The problem is that these assumptions are not testable. That means that we have no way of knowing of these things are true.
One example was radiometric dating. That doesn’t mean that we have radios going out on the town drinking liters of beer instead of pints. Radiometric dating is when the percentage of elements in rocks is measured to see how old they are. The observation is that one element turns into another element over a very long period of time and we can measure this over a very short period of time to calculate how fast it changes. So the theory is that we can measure the two elements to see how much of the one has turned into the other. It sounds pretty cut and dry, right?
Well, there are some assumptions made. The biggest one is that we don’t know if there was any of the second element in the rock to begin with. We have to assume that there was none. But if there was some, then we would conclude that the rock is older than it really is. The fact is that there is no way of knowing. So we really can’t tell how old the rock is. All we really know is what the rock is made up of today.
Everything in science, from the diversity of life on earth to the light coming from distant stars, requires these kinds of assumptions. Depending on what we think we know molds the assumptions that we have. Scientists who don’t believe in God will make certain kinds of assumptions. Scientists who believe in God will make different kinds of assumptions. So when different kinds of assumptions are used to evaluate the same evidence, different conclusions will be drawn.
Ken Ham understands this. Bill Nye does not.
So there is a problem with the scientific method. Bill Nye thinks we can know the history of the world by looking at it scientifically. Sure, we can get close. But it’s reasonable to understand how accurate our conclusions are based on the assumptions we use. Bill Nye thinks he can know for sure because he doesn’t understand how assumptions work. Reasonable people who understand how assumptions work will understand that there is a certain level of uncertainty in scientific conclusions.
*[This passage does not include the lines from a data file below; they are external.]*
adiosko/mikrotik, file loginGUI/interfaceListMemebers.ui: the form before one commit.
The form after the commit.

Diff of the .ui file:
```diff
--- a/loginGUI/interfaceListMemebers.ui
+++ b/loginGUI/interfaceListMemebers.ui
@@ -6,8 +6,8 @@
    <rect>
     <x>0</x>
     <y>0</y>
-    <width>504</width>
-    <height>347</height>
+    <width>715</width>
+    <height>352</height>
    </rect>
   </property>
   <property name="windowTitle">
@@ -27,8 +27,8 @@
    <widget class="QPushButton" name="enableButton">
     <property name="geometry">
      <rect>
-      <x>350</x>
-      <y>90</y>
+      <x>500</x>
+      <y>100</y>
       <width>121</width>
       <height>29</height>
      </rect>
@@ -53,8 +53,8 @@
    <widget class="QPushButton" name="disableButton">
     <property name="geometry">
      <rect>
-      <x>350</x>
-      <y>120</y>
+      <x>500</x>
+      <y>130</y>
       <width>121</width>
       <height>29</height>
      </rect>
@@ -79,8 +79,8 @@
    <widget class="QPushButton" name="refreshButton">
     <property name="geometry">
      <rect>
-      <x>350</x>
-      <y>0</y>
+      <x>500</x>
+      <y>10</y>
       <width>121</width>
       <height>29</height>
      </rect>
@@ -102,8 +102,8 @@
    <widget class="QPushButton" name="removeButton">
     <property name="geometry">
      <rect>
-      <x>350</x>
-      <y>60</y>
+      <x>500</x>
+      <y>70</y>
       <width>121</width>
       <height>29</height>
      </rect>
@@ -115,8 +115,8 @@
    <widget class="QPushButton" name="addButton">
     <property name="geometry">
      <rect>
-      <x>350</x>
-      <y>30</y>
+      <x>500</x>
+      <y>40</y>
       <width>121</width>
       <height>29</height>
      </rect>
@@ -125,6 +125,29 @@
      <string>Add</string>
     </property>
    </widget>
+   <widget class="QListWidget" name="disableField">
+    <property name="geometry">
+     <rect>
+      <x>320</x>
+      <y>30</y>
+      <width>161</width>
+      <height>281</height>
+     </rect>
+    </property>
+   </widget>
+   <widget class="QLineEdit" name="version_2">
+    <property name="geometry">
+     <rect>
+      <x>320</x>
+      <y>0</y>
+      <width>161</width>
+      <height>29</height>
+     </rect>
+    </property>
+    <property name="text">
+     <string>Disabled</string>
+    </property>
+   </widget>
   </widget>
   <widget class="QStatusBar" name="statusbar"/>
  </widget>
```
But there is a certainty in some assumptions that have been given to us to know. I will address that in some later article series if I get it laid out properly. Stay tuned.